THE TASK ▸
Each line of the listing below must be retyped exactly, with images left out.
[DATA EXTRACTS Boundary: Start]
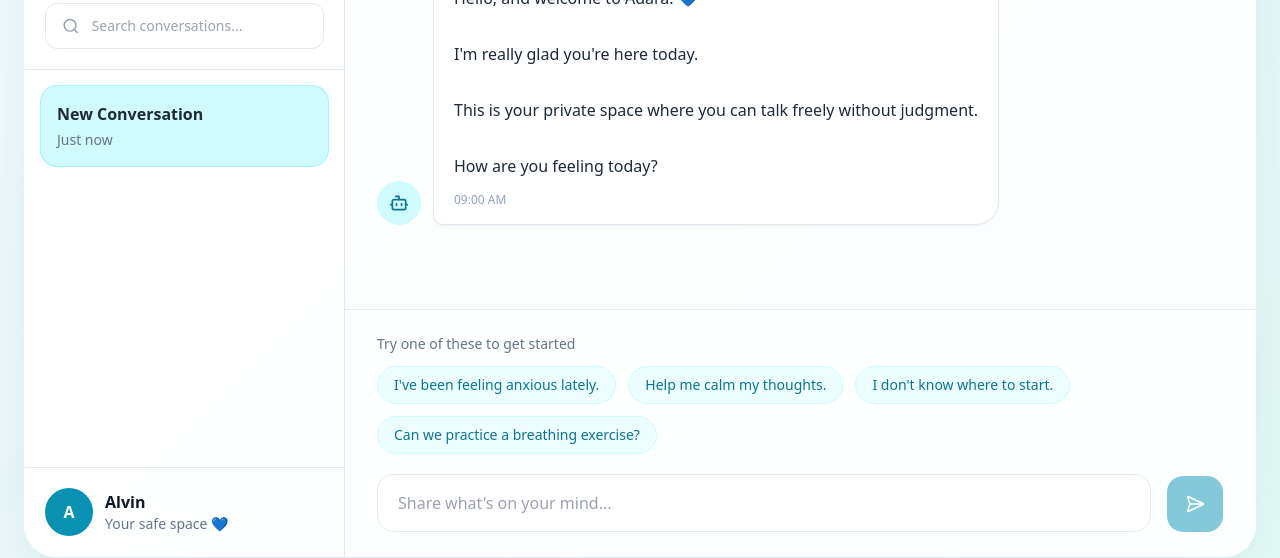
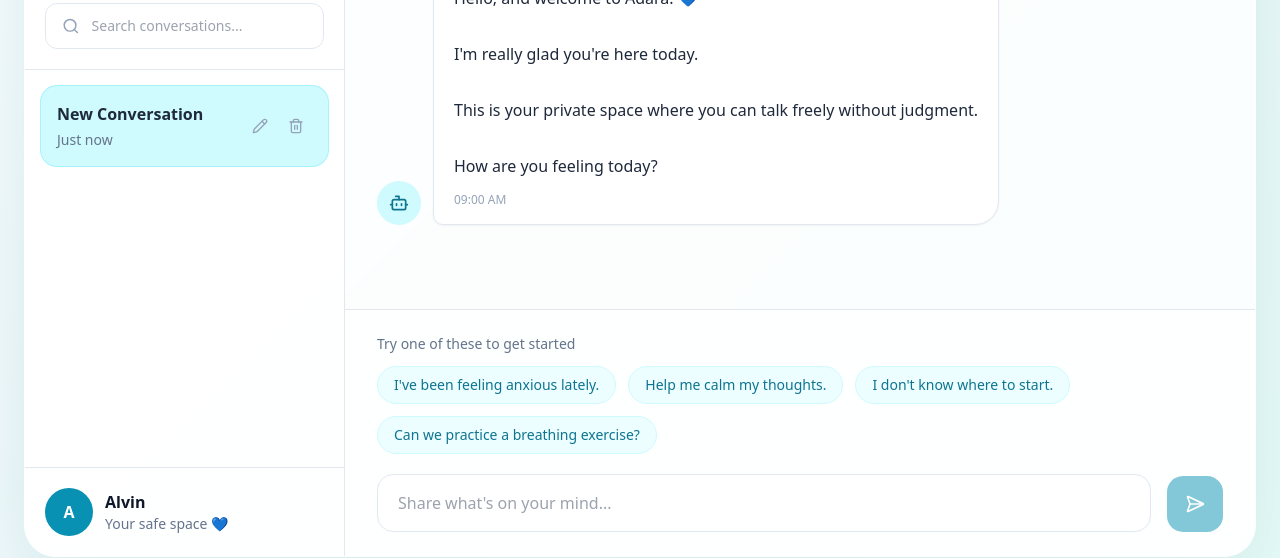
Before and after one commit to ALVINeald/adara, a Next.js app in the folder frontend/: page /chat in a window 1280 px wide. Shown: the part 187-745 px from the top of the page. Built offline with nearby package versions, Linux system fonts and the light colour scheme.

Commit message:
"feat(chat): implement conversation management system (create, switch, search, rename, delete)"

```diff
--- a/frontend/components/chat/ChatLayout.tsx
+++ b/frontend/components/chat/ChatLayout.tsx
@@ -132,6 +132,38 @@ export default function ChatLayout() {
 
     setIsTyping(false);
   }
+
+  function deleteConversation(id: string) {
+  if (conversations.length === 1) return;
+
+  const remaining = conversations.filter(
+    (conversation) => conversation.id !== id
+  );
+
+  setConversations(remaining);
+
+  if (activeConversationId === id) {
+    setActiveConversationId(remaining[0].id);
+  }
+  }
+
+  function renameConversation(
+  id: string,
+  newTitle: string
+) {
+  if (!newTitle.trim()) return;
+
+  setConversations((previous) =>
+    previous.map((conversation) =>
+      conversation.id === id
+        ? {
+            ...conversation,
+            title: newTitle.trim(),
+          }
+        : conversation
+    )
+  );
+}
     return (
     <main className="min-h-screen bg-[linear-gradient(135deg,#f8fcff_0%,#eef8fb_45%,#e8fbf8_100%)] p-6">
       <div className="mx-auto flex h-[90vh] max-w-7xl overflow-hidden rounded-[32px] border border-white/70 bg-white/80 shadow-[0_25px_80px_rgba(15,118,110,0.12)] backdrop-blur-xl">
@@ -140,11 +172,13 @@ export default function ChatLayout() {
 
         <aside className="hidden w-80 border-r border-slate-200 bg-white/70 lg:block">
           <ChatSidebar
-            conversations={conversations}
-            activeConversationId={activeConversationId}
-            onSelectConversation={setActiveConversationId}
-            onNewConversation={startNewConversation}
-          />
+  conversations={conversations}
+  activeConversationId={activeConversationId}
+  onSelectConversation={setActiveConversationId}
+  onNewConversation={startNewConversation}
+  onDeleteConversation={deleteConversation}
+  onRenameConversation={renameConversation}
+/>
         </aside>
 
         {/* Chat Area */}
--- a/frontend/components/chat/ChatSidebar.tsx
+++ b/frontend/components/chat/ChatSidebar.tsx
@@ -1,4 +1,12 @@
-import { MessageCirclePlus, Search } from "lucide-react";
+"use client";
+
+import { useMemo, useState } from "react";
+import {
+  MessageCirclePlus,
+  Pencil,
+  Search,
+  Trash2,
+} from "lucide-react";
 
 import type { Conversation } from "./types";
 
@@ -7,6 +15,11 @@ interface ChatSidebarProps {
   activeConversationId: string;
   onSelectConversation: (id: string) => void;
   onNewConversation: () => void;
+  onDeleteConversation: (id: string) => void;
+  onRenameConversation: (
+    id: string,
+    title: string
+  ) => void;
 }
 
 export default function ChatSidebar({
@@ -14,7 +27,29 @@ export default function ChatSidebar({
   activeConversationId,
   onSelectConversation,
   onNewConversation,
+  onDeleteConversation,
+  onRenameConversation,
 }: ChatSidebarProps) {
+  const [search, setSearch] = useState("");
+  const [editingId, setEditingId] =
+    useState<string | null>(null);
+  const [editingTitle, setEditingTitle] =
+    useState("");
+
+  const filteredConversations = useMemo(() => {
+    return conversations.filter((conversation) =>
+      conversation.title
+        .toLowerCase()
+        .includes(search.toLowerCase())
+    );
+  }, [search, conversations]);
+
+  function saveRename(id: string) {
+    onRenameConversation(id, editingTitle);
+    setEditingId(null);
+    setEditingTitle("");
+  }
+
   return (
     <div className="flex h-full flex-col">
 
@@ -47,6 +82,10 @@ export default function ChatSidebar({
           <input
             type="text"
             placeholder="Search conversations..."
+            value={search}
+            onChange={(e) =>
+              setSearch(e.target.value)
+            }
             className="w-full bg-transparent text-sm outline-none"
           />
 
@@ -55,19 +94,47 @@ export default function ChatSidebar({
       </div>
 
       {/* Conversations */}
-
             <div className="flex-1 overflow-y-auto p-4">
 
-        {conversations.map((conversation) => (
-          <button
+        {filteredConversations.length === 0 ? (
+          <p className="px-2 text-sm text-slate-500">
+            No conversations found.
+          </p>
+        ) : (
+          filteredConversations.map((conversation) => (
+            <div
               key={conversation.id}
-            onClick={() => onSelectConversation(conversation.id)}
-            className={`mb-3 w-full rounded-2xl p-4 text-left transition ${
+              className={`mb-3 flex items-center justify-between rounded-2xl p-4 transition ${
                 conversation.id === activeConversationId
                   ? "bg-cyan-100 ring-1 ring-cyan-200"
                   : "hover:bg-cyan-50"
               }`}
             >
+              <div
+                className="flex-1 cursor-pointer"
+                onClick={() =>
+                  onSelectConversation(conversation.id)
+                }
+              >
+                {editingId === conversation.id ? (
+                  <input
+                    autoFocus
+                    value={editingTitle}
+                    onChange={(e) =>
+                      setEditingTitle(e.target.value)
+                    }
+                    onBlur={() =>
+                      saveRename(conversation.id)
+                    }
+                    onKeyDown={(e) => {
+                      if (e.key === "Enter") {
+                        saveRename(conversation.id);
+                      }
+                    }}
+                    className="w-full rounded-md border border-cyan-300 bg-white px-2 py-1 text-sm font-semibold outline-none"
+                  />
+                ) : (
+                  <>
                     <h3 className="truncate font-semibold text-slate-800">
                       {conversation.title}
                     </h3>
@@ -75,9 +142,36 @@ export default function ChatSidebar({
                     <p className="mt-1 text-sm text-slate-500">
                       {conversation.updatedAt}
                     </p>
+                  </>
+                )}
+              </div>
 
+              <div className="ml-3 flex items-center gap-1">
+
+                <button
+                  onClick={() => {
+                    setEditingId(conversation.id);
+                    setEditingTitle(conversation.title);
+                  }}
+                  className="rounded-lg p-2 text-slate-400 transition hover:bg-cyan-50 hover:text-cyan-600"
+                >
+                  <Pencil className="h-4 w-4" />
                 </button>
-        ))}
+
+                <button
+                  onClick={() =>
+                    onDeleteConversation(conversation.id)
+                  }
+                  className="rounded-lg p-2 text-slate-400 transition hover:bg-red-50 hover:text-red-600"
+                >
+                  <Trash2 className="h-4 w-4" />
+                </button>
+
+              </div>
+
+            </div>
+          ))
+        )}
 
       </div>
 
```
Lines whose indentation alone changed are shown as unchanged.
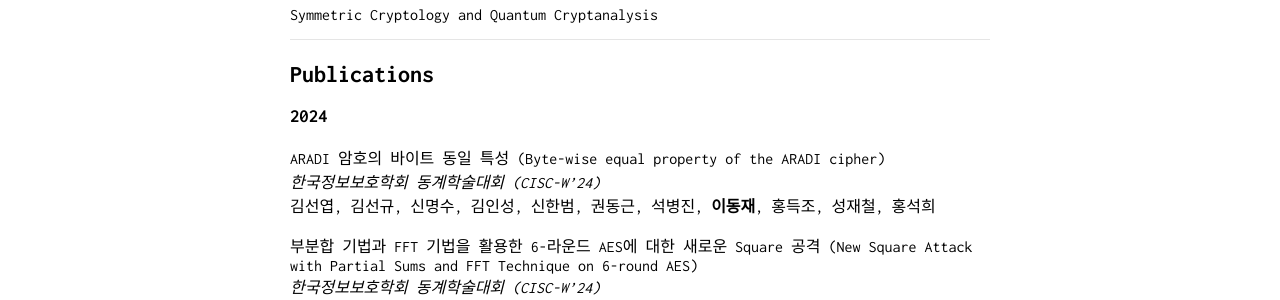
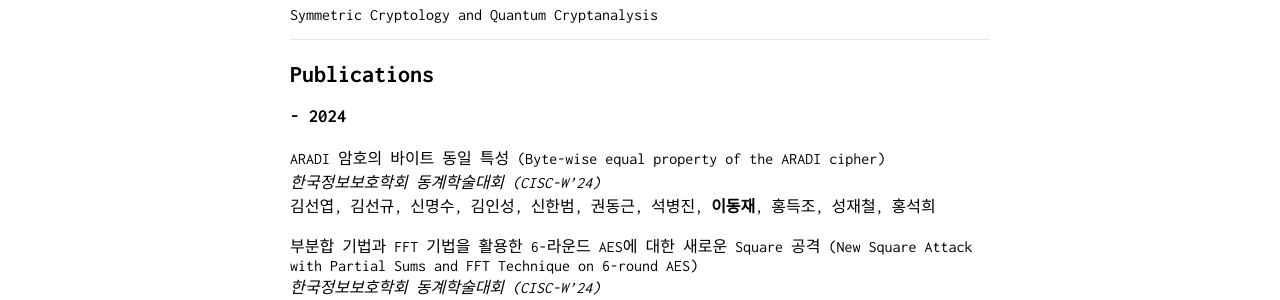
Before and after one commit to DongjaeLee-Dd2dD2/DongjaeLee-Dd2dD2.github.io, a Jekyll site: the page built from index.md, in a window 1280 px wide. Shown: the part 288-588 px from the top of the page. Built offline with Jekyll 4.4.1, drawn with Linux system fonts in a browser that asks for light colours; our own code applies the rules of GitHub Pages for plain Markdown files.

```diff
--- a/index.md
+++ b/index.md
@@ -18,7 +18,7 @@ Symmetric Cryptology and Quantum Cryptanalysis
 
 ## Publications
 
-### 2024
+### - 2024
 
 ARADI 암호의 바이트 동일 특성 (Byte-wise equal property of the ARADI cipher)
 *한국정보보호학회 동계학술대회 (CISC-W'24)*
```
[DATA EXTRACTS Boundary: End]
OUTPUT OF THE TASK ▸
Before and after one commit to ALVINeald/adara, a Next.js app in the folder frontend/: page /chat in a window 1280 px wide. Shown: the part 187-745 px from the top of the page. Built offline with nearby package versions, Linux system fonts and the light colour scheme.

Commit message:
"feat(chat): implement conversation management system (create, switch, search, rename, delete)"

```diff
--- a/frontend/components/chat/ChatLayout.tsx
+++ b/frontend/components/chat/ChatLayout.tsx
@@ -132,6 +132,38 @@ export default function ChatLayout() {
 
     setIsTyping(false);
   }
+
+  function deleteConversation(id: string) {
+  if (conversations.length === 1) return;
+
+  const remaining = conversations.filter(
+    (conversation) => conversation.id !== id
+  );
+
+  setConversations(remaining);
+
+  if (activeConversationId === id) {
+    setActiveConversationId(remaining[0].id);
+  }
+  }
+
+  function renameConversation(
+  id: string,
+  newTitle: string
+) {
+  if (!newTitle.trim()) return;
+
+  setConversations((previous) =>
+    previous.map((conversation) =>
+      conversation.id === id
+        ? {
+            ...conversation,
+            title: newTitle.trim(),
+          }
+        : conversation
+    )
+  );
+}
     return (
     <main className="min-h-screen bg-[linear-gradient(135deg,#f8fcff_0%,#eef8fb_45%,#e8fbf8_100%)] p-6">
       <div className="mx-auto flex h-[90vh] max-w-7xl overflow-hidden rounded-[32px] border border-white/70 bg-white/80 shadow-[0_25px_80px_rgba(15,118,110,0.12)] backdrop-blur-xl">
@@ -140,11 +172,13 @@ export default function ChatLayout() {
 
         <aside className="hidden w-80 border-r border-slate-200 bg-white/70 lg:block">
           <ChatSidebar
-            conversations={conversations}
-            activeConversationId={activeConversationId}
-            onSelectConversation={setActiveConversationId}
-            onNewConversation={startNewConversation}
-          />
+  conversations={conversations}
+  activeConversationId={activeConversationId}
+  onSelectConversation={setActiveConversationId}
+  onNewConversation={startNewConversation}
+  onDeleteConversation={deleteConversation}
+  onRenameConversation={renameConversation}
+/>
         </aside>
 
         {/* Chat Area */}
--- a/frontend/components/chat/ChatSidebar.tsx
+++ b/frontend/components/chat/ChatSidebar.tsx
@@ -1,4 +1,12 @@
-import { MessageCirclePlus, Search } from "lucide-react";
+"use client";
+
+import { useMemo, useState } from "react";
+import {
+  MessageCirclePlus,
+  Pencil,
+  Search,
+  Trash2,
+} from "lucide-react";
 
 import type { Conversation } from "./types";
 
@@ -7,6 +15,11 @@ interface ChatSidebarProps {
   activeConversationId: string;
   onSelectConversation: (id: string) => void;
   onNewConversation: () => void;
+  onDeleteConversation: (id: string) => void;
+  onRenameConversation: (
+    id: string,
+    title: string
+  ) => void;
 }
 
 export default function ChatSidebar({
@@ -14,7 +27,29 @@ export default function ChatSidebar({
   activeConversationId,
   onSelectConversation,
   onNewConversation,
+  onDeleteConversation,
+  onRenameConversation,
 }: ChatSidebarProps) {
+  const [search, setSearch] = useState("");
+  const [editingId, setEditingId] =
+    useState<string | null>(null);
+  const [editingTitle, setEditingTitle] =
+    useState("");
+
+  const filteredConversations = useMemo(() => {
+    return conversations.filter((conversation) =>
+      conversation.title
+        .toLowerCase()
+        .includes(search.toLowerCase())
+    );
+  }, [search, conversations]);
+
+  function saveRename(id: string) {
+    onRenameConversation(id, editingTitle);
+    setEditingId(null);
+    setEditingTitle("");
+  }
+
   return (
     <div className="flex h-full flex-col">
 
@@ -47,6 +82,10 @@ export default function ChatSidebar({
           <input
             type="text"
             placeholder="Search conversations..."
+            value={search}
+            onChange={(e) =>
+              setSearch(e.target.value)
+            }
             className="w-full bg-transparent text-sm outline-none"
           />
 
@@ -55,19 +94,47 @@ export default function ChatSidebar({
       </div>
 
       {/* Conversations */}
-
             <div className="flex-1 overflow-y-auto p-4">
 
-        {conversations.map((conversation) => (
-          <button
+        {filteredConversations.length === 0 ? (
+          <p className="px-2 text-sm text-slate-500">
+            No conversations found.
+          </p>
+        ) : (
+          filteredConversations.map((conversation) => (
+            <div
               key={conversation.id}
-            onClick={() => onSelectConversation(conversation.id)}
-            className={`mb-3 w-full rounded-2xl p-4 text-left transition ${
+              className={`mb-3 flex items-center justify-between rounded-2xl p-4 transition ${
                 conversation.id === activeConversationId
                   ? "bg-cyan-100 ring-1 ring-cyan-200"
                   : "hover:bg-cyan-50"
               }`}
             >
+              <div
+                className="flex-1 cursor-pointer"
+                onClick={() =>
+                  onSelectConversation(conversation.id)
+                }
+              >
+                {editingId === conversation.id ? (
+                  <input
+                    autoFocus
+                    value={editingTitle}
+                    onChange={(e) =>
+                      setEditingTitle(e.target.value)
+                    }
+                    onBlur={() =>
+                      saveRename(conversation.id)
+                    }
+                    onKeyDown={(e) => {
+                      if (e.key === "Enter") {
+                        saveRename(conversation.id);
+                      }
+                    }}
+                    className="w-full rounded-md border border-cyan-300 bg-white px-2 py-1 text-sm font-semibold outline-none"
+                  />
+                ) : (
+                  <>
                     <h3 className="truncate font-semibold text-slate-800">
                       {conversation.title}
                     </h3>
@@ -75,9 +142,36 @@ export default function ChatSidebar({
                     <p className="mt-1 text-sm text-slate-500">
                       {conversation.updatedAt}
                     </p>
+                  </>
+                )}
+              </div>
 
+              <div className="ml-3 flex items-center gap-1">
+
+                <button
+                  onClick={() => {
+                    setEditingId(conversation.id);
+                    setEditingTitle(conversation.title);
+                  }}
+                  className="rounded-lg p-2 text-slate-400 transition hover:bg-cyan-50 hover:text-cyan-600"
+                >
+                  <Pencil className="h-4 w-4" />
                 </button>
-        ))}
+
+                <button
+                  onClick={() =>
+                    onDeleteConversation(conversation.id)
+                  }
+                  className="rounded-lg p-2 text-slate-400 transition hover:bg-red-50 hover:text-red-600"
+                >
+                  <Trash2 className="h-4 w-4" />
+                </button>
+
+              </div>
+
+            </div>
+          ))
+        )}
 
       </div>
 
```
Lines whose indentation alone changed are shown as unchanged.
Before and after one commit to DongjaeLee-Dd2dD2/DongjaeLee-Dd2dD2.github.io, a Jekyll site: the page built from index.md, in a window 1280 px wide. Shown: the part 288-588 px from the top of the page. Built offline with Jekyll 4.4.1, drawn with Linux system fonts in a browser that asks for light colours; our own code applies the rules of GitHub Pages for plain Markdown files.

```diff
--- a/index.md
+++ b/index.md
@@ -18,7 +18,7 @@ Symmetric Cryptology and Quantum Cryptanalysis
 
 ## Publications
 
-### 2024
+### - 2024
 
 ARADI 암호의 바이트 동일 특성 (Byte-wise equal property of the ARADI cipher)
 *한국정보보호학회 동계학술대회 (CISC-W'24)*
```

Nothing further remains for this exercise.